See the Oct. 15 listing for details.

Hands-On Math: Demystifying the Learning of Algebra
1-4 p.m., Nov. 17,  CLCC Building, room L1-06
Instructor: Kim Lansdowne
Registration fee: $40
Find the fun in algebra! This workshop will use game pieces to set up, solve and check algebraic problems.

The Power of Differences
1-4 p.m., Nov. 17, CLCC Building, room L1-04
Instructors: Rebecca Baker and Bret Loucks
Registration fee: $40

Learn tricks and strategies to deal with the challenges of owning an exceptional brain, including expressing your creativity and finding the unique power gifted individuals have to get things done.

How Advances in Modern Math and Computation Are Affecting Us
9 a.m.-3 p.m., Dec. 4,  CLCC Building, Room L1-04
Instructor: Bharat Chitnavis
Registration fee: $75
Math is cool; learn about the latest developments in a lively workshop exploring mathematics and computation and how these changes are sweeping across all industries.

Students are asked to bring their own snacks, water and lunch (if needed). There will be no access to a refrigerator, microwave or vending machines.

A registration packet may be downloaded at

For">"> more information, email herbergeracademy">"> or call (602) 543-8274. ASU’s West campus is at 4701 W. Thunderbird Road in Phoenix.

Professor to present workshop on forgiveness

September 9, 2010

“Understanding and Practicing Forgiveness” will be the focus of a Sept. 25 workshop led by Arizona State University professor Vince Waldron. The event, from 9 a.m. to noon, will be held at the Unitarian Universalist Congregation of Phoenix, 4027 E. Lincoln Drive in Paradise Valley.

“Forgiveness isn’t easy, and it isn’t always appropriate. This workshop will help participants decide when and why they should forgive,” said Waldron, a professor of communication in ASU’s New">">New College of Interdisciplinary Arts and Sciences. “We will explore the steps of forgiveness-seeking and forgiveness-granting. The material will be useful to anyone who has struggled with forgiveness in a personal or work relationship and to those who simply have an interest in this important topic.” Download Full Image

Waldron said that forgiveness can be a constructive and hopeful response to the hurt we experience in relationships. “In nearly all theological traditions, forgiveness is recommended as an alternative to grudge-holding and revenge,” he said. “It can also be helpful as we seek relational justice and reconciliation.”

Waldron has authored or co-authored four books, including one on the communication of forgiveness in romantic and family relationships. He also studies the ways employees communicate during emotional, stressful, or "risky" work situations, and recently co-authored a book examining a series of these situations, such as responding to negative feedback or persuading a resistant boss to accept new ideas.

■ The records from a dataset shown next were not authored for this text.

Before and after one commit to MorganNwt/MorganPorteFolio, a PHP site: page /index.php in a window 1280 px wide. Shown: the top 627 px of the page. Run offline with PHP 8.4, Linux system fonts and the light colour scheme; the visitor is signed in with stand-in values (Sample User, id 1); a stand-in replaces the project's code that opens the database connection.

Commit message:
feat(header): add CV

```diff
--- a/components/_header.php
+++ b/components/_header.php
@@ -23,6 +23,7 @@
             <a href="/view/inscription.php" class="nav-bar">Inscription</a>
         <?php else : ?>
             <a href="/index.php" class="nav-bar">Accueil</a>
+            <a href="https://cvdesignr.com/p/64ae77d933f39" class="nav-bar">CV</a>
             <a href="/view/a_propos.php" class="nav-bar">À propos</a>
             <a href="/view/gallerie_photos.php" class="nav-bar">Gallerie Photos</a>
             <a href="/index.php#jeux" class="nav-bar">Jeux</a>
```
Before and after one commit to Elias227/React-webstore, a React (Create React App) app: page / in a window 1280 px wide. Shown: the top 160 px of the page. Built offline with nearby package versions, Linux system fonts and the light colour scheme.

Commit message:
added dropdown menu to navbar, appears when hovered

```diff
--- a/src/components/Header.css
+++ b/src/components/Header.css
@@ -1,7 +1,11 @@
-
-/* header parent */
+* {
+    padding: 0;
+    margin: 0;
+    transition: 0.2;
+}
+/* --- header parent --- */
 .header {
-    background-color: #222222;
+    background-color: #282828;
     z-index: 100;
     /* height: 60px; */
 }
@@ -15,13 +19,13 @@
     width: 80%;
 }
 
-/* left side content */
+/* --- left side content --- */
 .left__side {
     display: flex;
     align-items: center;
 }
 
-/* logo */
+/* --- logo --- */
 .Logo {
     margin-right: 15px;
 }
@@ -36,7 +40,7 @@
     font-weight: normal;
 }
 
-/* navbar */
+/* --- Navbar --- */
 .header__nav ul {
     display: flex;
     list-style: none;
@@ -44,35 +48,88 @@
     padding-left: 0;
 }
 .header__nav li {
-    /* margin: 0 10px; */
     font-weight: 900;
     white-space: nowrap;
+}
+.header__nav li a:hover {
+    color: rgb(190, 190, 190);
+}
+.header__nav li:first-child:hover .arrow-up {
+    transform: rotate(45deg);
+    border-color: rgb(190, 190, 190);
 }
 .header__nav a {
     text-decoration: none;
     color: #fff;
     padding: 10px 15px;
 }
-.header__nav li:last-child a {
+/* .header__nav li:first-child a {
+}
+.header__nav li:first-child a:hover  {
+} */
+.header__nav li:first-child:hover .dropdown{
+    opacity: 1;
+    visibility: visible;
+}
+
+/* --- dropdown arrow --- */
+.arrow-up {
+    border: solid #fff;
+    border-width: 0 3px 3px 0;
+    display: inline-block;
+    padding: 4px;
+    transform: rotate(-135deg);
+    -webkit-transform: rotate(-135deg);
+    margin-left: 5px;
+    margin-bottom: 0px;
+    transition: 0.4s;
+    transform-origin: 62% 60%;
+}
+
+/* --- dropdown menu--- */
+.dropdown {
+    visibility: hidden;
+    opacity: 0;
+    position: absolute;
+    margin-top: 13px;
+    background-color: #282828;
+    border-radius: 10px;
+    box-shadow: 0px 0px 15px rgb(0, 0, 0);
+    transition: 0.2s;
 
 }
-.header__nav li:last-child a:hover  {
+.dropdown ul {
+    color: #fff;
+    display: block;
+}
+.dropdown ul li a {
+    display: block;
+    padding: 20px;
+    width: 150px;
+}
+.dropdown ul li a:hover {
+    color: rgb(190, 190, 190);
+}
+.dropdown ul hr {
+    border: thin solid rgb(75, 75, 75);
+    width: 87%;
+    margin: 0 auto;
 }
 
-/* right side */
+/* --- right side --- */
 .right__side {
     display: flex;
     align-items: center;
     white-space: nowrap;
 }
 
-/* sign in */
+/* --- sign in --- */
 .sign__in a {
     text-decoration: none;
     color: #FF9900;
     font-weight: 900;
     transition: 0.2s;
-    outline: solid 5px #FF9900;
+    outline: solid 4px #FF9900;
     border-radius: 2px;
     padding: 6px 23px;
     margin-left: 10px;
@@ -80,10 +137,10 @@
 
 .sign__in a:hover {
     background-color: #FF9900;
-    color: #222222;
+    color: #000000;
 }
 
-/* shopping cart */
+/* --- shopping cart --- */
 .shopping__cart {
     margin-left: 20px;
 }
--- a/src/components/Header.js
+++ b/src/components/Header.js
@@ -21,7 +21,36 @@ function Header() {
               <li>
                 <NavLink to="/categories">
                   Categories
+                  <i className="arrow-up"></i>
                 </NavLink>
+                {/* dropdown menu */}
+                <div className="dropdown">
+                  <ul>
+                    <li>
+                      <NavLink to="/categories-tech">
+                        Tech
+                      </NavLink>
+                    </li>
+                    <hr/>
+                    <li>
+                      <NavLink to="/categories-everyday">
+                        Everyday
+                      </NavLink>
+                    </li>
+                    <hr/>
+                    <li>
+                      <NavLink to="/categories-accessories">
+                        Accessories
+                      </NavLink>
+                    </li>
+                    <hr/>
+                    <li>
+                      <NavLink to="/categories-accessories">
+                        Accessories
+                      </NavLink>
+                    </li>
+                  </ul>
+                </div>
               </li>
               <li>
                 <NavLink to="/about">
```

In addition to his role as a professor in New College on ASU’s West campus, Waldron serves as coordinator of ASU’s Family">">Family Communication Consortium. The FCC includes faculty members from numerous ASU departments and all campuses.

“The FCC is committed to research, teaching, and community service activities that strengthen communication in families of all kinds,” Waldron said. “We recognize that numerous community groups, government agencies, and faith communities provide valuable support for families. One of our operating principles is to build meaningful partnerships with these entities as we share research results, provide instruction, and connect ASU students and faculty with community needs.”

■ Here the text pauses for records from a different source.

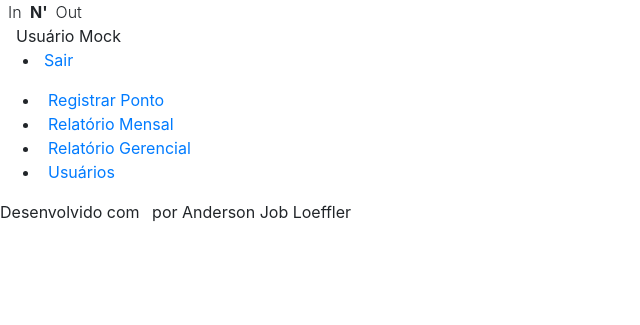
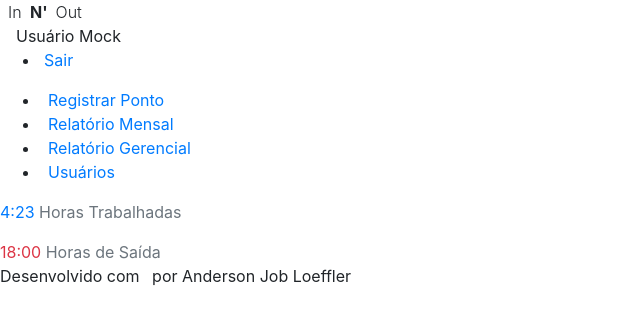
Before and after one commit to aloefflerj/innout-php-study, a PHP site: template src/views/template/left.php in a window 1280 px wide. Shown: the top 325 px of the page, without its empty margins (0-640 px from the left). Run offline with PHP 8.4, Linux system fonts and the light colour scheme; the template is opened without the code that fills it, so the values that code supplies are empty; some libraries are stand-ins or nearby versions.

Commit message:
sidebar widgets html and css

```diff
--- a/src/views/template/left.php
+++ b/src/views/template/left.php
@@ -27,4 +27,21 @@
             </li>
         </ul>
     </nav>
+    <div class="sidebar-widgets">
+        <div class="sidebar-widget">
+            <i class="icon icofont-hour-glass text-primary"></i>
+            <div class="info">
+                <span class="main text-primary">4:23</span>
+                <span class="label text-muted">Horas Trabalhadas</span>
+            </div>
+        </div>
+        <div class="division my-3"></div>
+        <div class="sidebar-widget">
+            <i class="icon icofont-ui-alarm text-danger"></i>
+            <div class="info">
+                <span class="main text-danger">18:00</span>
+                <span class="label text-muted">Horas de Saída</span>
+            </div>
+        </div>
+    </div>
 </aside>
```
Also changed, not shown: public/assets/css/template.css.
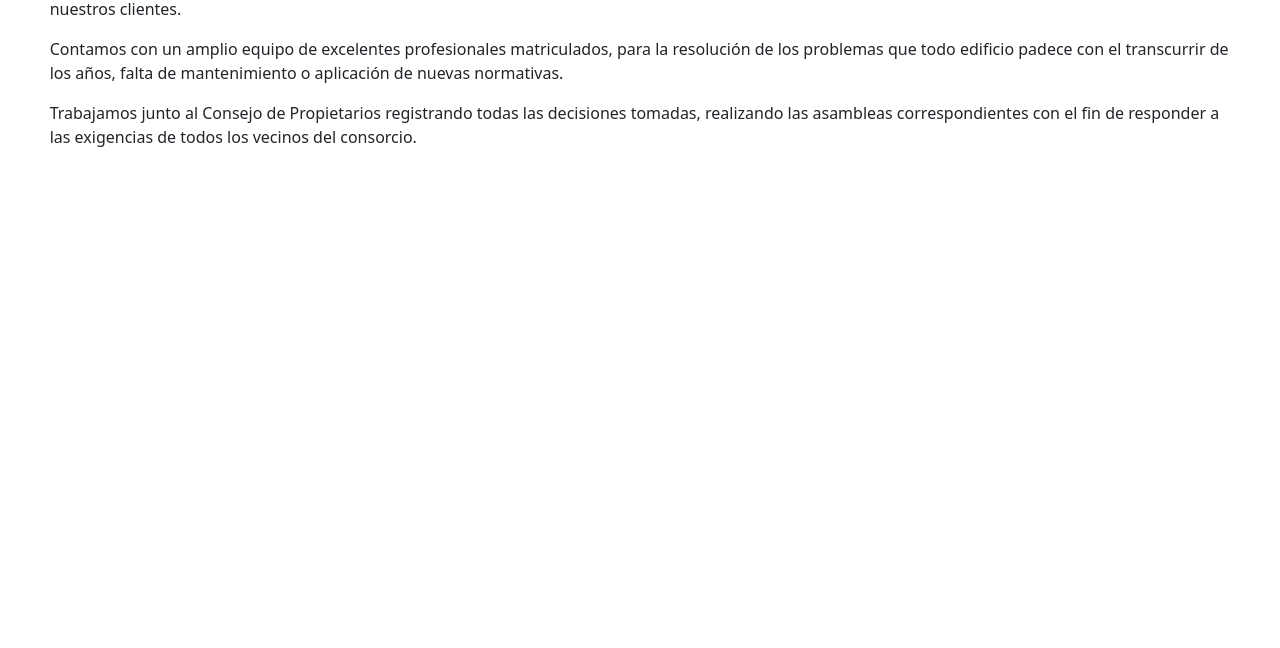
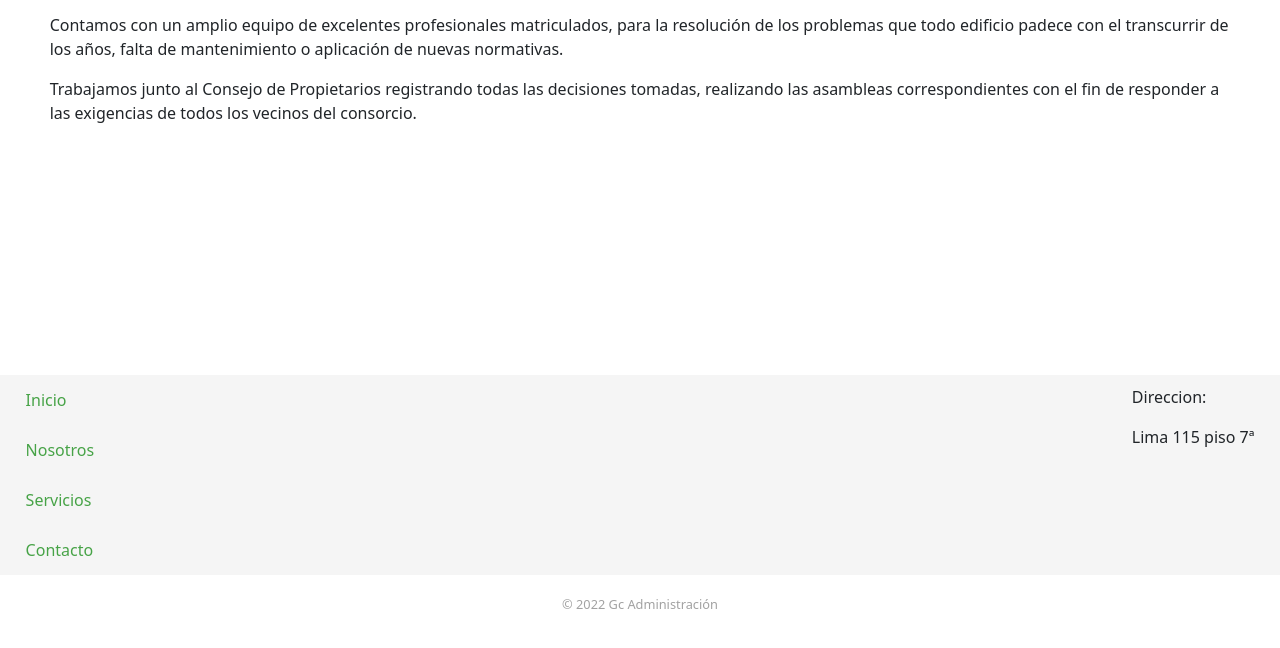
Before and after one commit to FrancoEstevez/GcAdministracion, a website: page paginas/nosotros.html in a window 1280 px wide. Shown: the part 126-774 px from the top of the page. Drawn offline with Linux system fonts and the light colour scheme.

Commit message:
Pagina casi terminada

```diff
--- a/paginas/nosotros.html
+++ b/paginas/nosotros.html
@@ -58,15 +58,11 @@
           </nav>
         </div>
 
-        <img src="" alt="">
-
-
 
         <div class="container-fluid textos">
           <p class="nosotrosTextos">Somos una empresa que hace más de 15 años nos dedicamos exclusivamente a la Administración de Consorcios,
           brindando una atención personalizada a nuestros clientes.
         </p>
-
         <p class="nosotrosTextos">Contamos con un amplio equipo de excelentes profesionales matriculados, para la resolución de los problemas
            que todo edificio padece con el transcurrir de los años, falta de mantenimiento o aplicación de nuevas normativas.</p>
 
@@ -75,6 +71,22 @@
         </p></div>
 
 
+        <footer class="footerNosotros">
+          <div class="linksFooterContainer">
+            <a class="linkFooter" href="../index.html">Inicio</a>
+            <a class="linkFooter" href="../paginas/nosotros.html">Nosotros</a>
+            <a class="linkFooter" href="../paginas/servicios.html">Servicios</a>
+            <a class="linkFooter" href="../paginas/contacto.html">Contacto</a>
+          </div>
+          <div class="textFooterContainer">
+            <p>Direccion:</p>
+            <p>Lima 115 piso 7ª</p>
+          </div>
+        </footer>
+
+        <div class="textoAbajoFooterContainer">
+          <p class="textoAbajoFooter">© 2022 Gc Administración</p>
+        </div>
 
         <script src="../bootstrap-5.1.3-dist/bootstrap-5.1.3-dist/js/bootstrap.min.js"></script>
 </body>
--- a/style/style.css
+++ b/style/style.css
@@ -73,6 +73,10 @@ header {
     color: black;
 }
 
+.link:hover:hover {
+    color: rgb(81, 81, 81);
+}
+
 .logo3 {
     width: 50%;
     height: 100%;
@@ -93,11 +97,15 @@ header {
     color: black;
     margin-top: 10px;
     margin-left: 20px;
-    font-size: 1.3em;
+    font-size: 1.2em;
+}
+
+.parteAbajoContainer {
+    text-decoration: none;
 }
 
 .fotoalado {
-    background-color: #f5f5f5;
+    background-color: #f8f8f8;
 }
 
 @media only screen and (max-width:700px){
@@ -172,12 +180,74 @@ header {
     margin-right: 3%;
 }
 
-.dios {
-    margin: 0;
-    padding: 0;
-}
-
 .nosotrosTextos {
     margin-left: 3%;
     margin-right: 3%;
 }
+
+footer {
+    display: flex;
+    flex-direction: row;
+    justify-content: space-between;
+    margin-top: 50px;
+    margin-bottom: 20px;
+    background-color: #f5f5f5;
+    height: 200px;
+    width: 100%;
+}
+
+.linkFooter {
+    margin-right: 5%;
+    text-decoration: none;
+    color: #47a347;
+}
+
+.linkFooter:hover {
+    color: #367c36;
+}
+
+.linksFooterContainer {
+    display: flex;
+    flex-direction: column;
+    justify-content: space-around;
+    margin-left: 2%;
+}
+
+.textoAbajoFooterContainer {
+    display: flex;
+    justify-content: center;
+}
+
+.textoAbajoFooter {
+    font-size: 0.8rem;
+    color: #a2a2a2;
+}
+
+.textFooterContainer {
+    margin-top: 10px;
+    display: flex;
+    flex-direction: column;
+    margin-right: 2%;
+}
+
+.footerContacto {
+    display: flex;
+    flex-direction: row;
+    justify-content: space-between;
+    margin-top: 250px;
+    margin-bottom: 20px;
+    background-color: #f5f5f5;
+    height: 200px;
+    width: 100%;
+}
+
+.footerNosotros {
+    display: flex;
+    flex-direction: row;
+    justify-content: space-between;
+    margin-top: 250px;
+    margin-bottom: 20px;
+    background-color: #f5f5f5;
+    height: 200px;
+    width: 100%;
+}
```
Also changed, not shown: index.html (+41 -12 lines), paginas/contacto.html (+17 -2 lines), paginas/servicios.html (+22 -4 lines).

FCC collaborators help to address issues such as helping family members communicate support to a loved one facing a cancer diagnosis or communicate forgiveness when relationships have been damaged; assisting parents and coaches in providing constructive communication at youth sporting events; and helping parents and children use new communication technologies like Facebook, Smart Phones and computer games in ways that improve family relationships.

Waldron’s Sept. 25 workshop serves as the culmination to a three-event series on the topic of forgiveness at the Unitarian Universalist Congregation of Phoenix. More information may be found at">">